I am trying to write a simulator where multiple AI agents are competing and/or collaborating to achieve the goal of maximizing some utility function.
Each agent has the ability to interact with the world where it might alter the state of the environment, based on some actions it does. And as a result of such actions, a reward signal is transmitted from the environment to the actor (agent implementing the action).
Some agents are designed spectate other agents' actions and rewards, so it would not have to suffer all consequences while it learns optimal moves.
What I did initially, is defining the following methods on the environment class:
- Interact(action, actor) that return a tuple of both reward signal and new state
- GetState() returns current state
- Spectate() returns a collection of what happened in terms of actor, action, original state, new state, reward obtained.
But this seems to complicate my design and prevent me from scaling the system afterwards.
I was seeking some general way for different agents and environment(s) to interact without explicitly calling methods of certain type or sending out an identifier to the actor.
So I thought of having some mailing system, where an actor (agent) send a message to the environment through a mailbox, and the environment would read the incoming message, interact with it, and return a message to sender (the actor).
Meanwhile, curious agents would read a copy of the returned message that is published for whomever is interested.
This might sound like an observer pattern, except that each agent and the environment(s) are eligible for observing interactions, both for direct interaction and for learning from others' mistakes.
That means, notifications are bidirectional, so it will be an overhead for each object to maintain a list of subscribers to notify when some event occurs. Also, since this is an AI simulation, some processes might be stochastic, e.g. spectating might not be 100% of the time for curious agents.
So we have multiple client classes (not sharing the same super-class) that are capable of messaging one another via what is similar to an Enterprise Service Bus
And what I called PostOffice, would have a Factory method, spawning a mailbox object for each object attempting to message other objects.
So whenever a client object attempts to mail some other object, they would lookup some sort of a directory method, and send a message to the identified mailbox address through the associated mailbox object.
Mailbox object in turn, will notify the post office object, that will forward the message to the receiver mailbox, that will hold this message until the receiver client checks for a message and reads it.
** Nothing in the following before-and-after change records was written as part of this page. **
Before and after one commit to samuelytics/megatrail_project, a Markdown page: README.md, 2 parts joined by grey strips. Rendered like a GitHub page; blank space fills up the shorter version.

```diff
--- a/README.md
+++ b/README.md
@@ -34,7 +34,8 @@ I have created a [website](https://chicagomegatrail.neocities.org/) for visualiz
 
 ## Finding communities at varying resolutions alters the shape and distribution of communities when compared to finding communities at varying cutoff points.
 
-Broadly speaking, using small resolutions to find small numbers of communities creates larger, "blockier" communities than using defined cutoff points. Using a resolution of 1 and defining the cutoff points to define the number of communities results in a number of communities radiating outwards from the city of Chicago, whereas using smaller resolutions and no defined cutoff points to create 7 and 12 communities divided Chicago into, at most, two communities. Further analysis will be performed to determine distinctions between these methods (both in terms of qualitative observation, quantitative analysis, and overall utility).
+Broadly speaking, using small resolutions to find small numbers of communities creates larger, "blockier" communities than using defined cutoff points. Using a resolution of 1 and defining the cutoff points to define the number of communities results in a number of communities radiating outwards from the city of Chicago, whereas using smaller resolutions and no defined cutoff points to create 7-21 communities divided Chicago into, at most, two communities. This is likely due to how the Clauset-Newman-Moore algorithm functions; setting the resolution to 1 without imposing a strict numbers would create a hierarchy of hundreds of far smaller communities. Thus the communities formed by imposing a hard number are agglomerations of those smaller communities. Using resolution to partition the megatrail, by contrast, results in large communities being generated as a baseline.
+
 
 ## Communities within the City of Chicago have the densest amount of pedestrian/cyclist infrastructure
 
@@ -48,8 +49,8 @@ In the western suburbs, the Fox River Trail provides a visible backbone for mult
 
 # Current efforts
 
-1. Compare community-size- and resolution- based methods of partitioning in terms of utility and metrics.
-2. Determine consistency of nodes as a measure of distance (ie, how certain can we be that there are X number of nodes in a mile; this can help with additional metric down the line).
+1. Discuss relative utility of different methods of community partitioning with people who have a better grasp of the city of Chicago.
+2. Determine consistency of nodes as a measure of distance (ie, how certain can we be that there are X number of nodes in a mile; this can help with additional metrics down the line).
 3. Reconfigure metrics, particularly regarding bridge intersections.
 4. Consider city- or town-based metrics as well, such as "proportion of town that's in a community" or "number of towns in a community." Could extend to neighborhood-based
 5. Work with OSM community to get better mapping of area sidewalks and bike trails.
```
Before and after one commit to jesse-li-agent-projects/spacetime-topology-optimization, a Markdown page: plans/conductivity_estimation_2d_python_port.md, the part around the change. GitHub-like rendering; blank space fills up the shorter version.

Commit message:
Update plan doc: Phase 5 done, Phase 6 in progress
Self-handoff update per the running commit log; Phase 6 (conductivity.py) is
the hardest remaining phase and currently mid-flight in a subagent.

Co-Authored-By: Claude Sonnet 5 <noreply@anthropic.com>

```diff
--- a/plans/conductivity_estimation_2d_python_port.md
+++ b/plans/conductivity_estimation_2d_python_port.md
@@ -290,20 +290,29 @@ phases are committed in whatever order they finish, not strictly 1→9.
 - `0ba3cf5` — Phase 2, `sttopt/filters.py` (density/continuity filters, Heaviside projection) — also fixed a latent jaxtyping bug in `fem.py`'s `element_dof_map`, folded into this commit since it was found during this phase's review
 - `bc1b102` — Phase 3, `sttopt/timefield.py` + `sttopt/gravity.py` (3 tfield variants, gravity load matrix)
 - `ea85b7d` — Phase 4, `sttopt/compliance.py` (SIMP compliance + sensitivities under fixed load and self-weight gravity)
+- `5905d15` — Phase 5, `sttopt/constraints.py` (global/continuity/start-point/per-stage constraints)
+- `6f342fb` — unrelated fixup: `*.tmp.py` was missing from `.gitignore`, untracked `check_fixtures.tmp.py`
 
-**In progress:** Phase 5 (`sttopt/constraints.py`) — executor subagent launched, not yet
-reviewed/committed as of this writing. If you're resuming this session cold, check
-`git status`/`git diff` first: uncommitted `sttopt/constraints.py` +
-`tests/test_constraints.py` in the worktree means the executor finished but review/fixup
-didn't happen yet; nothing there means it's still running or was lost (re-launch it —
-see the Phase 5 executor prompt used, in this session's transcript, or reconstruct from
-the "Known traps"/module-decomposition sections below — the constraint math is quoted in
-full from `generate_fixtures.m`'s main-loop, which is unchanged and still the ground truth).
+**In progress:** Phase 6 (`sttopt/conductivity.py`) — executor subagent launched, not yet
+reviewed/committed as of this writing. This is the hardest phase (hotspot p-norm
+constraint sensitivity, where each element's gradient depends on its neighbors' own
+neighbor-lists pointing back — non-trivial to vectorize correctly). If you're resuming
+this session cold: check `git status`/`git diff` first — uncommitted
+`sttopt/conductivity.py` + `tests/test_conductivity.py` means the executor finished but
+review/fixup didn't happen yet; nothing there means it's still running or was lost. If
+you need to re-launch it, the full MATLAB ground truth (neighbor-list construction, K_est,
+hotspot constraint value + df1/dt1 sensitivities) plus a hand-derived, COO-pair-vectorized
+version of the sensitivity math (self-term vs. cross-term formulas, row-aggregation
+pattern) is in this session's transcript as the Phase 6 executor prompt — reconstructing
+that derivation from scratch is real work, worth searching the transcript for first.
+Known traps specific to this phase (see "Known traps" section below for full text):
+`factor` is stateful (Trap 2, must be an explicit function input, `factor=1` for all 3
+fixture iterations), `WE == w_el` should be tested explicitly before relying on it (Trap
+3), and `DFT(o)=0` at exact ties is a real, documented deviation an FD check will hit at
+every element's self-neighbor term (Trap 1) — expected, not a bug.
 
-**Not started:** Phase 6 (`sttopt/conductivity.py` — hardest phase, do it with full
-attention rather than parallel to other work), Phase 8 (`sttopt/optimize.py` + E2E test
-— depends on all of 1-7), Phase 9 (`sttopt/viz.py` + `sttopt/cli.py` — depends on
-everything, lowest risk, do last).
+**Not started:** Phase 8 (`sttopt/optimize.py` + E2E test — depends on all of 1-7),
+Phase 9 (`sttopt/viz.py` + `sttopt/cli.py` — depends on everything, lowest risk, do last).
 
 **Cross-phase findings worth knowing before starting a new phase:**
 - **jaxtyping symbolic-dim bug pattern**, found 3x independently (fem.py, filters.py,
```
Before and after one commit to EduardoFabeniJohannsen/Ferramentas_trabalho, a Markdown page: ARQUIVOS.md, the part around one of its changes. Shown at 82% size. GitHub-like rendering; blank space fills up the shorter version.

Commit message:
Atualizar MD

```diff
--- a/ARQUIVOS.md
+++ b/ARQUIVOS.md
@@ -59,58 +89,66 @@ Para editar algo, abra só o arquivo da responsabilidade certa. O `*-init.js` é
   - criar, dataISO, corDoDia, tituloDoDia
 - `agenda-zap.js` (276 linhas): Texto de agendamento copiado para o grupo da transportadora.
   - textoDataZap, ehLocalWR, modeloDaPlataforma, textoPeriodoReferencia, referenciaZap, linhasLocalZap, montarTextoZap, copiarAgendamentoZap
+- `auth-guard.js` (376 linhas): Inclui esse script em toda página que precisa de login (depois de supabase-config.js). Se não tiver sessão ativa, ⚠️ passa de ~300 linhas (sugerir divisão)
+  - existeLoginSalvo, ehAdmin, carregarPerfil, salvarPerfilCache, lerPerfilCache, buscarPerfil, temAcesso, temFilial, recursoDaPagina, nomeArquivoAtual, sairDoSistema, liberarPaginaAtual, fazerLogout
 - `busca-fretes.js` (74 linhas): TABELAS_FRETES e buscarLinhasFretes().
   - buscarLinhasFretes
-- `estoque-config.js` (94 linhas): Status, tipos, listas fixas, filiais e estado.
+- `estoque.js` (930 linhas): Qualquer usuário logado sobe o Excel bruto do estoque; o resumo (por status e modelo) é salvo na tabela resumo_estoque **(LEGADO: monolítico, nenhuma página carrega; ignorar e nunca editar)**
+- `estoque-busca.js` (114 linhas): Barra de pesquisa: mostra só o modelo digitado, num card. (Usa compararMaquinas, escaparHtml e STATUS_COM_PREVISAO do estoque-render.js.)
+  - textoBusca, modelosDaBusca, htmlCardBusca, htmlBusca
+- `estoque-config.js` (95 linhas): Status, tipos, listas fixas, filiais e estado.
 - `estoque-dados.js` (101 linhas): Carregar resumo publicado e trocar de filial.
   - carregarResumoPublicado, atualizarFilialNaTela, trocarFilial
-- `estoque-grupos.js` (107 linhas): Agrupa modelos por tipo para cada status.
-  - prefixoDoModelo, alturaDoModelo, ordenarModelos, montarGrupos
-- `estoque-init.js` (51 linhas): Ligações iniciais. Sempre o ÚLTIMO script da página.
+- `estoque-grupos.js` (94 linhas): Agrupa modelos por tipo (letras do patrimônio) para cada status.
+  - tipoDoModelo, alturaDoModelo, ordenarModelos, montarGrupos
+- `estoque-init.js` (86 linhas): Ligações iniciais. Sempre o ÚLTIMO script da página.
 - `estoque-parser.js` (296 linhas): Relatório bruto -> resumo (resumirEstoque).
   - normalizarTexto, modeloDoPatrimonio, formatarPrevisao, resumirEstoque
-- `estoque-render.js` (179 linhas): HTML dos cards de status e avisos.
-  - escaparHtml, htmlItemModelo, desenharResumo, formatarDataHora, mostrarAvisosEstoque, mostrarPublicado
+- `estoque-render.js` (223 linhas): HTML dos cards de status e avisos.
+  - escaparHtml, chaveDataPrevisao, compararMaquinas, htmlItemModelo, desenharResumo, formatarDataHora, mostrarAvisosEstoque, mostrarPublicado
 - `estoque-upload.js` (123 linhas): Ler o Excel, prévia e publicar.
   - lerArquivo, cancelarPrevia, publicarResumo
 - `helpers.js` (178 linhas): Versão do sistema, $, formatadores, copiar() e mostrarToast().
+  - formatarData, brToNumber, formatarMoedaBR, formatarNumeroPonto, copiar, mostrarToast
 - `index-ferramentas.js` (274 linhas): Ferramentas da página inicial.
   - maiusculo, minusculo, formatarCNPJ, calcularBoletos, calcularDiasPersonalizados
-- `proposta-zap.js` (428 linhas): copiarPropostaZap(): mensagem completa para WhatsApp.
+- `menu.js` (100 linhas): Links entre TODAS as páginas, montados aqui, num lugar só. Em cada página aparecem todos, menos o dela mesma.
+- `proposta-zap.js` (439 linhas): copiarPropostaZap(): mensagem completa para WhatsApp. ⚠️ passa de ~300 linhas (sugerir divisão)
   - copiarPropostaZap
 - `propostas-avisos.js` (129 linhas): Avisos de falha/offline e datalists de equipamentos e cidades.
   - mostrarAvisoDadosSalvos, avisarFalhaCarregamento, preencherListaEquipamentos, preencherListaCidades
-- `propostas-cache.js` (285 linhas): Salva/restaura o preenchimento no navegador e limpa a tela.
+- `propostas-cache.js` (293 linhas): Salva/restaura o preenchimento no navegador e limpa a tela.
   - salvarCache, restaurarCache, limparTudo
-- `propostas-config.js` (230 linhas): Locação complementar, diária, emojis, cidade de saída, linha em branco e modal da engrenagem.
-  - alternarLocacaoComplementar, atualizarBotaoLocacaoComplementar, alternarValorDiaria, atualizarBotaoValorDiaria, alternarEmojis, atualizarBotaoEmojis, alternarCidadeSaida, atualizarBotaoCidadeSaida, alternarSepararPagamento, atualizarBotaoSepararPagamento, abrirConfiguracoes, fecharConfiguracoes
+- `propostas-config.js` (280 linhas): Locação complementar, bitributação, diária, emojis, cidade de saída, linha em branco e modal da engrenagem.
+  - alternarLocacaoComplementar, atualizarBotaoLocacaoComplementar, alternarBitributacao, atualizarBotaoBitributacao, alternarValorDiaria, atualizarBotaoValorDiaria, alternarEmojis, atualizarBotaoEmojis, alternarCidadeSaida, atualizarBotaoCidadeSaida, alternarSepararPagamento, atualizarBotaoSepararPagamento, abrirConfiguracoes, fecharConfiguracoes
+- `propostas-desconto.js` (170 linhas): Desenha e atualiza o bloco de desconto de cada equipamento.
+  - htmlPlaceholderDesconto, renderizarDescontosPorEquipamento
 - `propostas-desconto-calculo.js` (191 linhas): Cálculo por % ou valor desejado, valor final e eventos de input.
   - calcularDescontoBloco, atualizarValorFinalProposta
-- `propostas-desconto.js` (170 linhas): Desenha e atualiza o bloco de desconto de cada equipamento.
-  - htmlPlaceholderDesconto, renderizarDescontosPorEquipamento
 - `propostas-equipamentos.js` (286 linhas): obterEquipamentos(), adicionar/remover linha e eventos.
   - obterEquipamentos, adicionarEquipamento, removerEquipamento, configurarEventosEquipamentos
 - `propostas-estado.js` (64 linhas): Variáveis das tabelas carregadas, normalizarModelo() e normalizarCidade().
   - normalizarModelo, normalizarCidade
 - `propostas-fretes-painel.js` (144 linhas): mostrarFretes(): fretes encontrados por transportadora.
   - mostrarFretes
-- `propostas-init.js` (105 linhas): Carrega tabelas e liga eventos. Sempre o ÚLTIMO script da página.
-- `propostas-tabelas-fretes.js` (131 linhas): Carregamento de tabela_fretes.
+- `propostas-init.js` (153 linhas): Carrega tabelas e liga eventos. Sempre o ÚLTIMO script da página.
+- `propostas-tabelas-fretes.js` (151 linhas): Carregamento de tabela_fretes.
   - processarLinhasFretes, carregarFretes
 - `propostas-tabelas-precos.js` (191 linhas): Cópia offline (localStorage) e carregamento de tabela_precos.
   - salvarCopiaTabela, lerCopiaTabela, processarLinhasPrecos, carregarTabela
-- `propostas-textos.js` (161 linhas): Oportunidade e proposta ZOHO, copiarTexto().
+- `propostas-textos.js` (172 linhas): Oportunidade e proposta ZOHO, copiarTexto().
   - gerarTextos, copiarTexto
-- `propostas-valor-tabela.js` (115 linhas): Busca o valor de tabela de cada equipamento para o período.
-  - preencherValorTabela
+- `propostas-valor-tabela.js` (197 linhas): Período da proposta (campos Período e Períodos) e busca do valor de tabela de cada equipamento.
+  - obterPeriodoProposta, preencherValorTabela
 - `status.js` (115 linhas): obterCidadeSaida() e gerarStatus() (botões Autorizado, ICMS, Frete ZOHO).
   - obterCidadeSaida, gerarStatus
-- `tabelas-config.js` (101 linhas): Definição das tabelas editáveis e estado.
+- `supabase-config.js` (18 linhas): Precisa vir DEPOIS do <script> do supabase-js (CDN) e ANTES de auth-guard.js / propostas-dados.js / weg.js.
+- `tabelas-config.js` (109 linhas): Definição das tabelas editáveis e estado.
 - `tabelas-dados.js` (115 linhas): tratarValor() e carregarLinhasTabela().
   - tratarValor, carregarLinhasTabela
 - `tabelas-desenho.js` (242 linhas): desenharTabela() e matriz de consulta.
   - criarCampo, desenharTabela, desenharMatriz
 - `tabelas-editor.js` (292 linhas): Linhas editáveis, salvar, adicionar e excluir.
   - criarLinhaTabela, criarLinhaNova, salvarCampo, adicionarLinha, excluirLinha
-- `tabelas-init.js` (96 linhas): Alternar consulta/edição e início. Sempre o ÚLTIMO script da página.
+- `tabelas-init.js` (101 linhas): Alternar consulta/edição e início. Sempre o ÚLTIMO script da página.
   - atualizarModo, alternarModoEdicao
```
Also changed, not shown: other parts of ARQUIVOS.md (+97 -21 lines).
It is some sort of message queuing but at the object level not at an enterprise level
- Is there such design pattern?
- Are there drawbacks for such approach?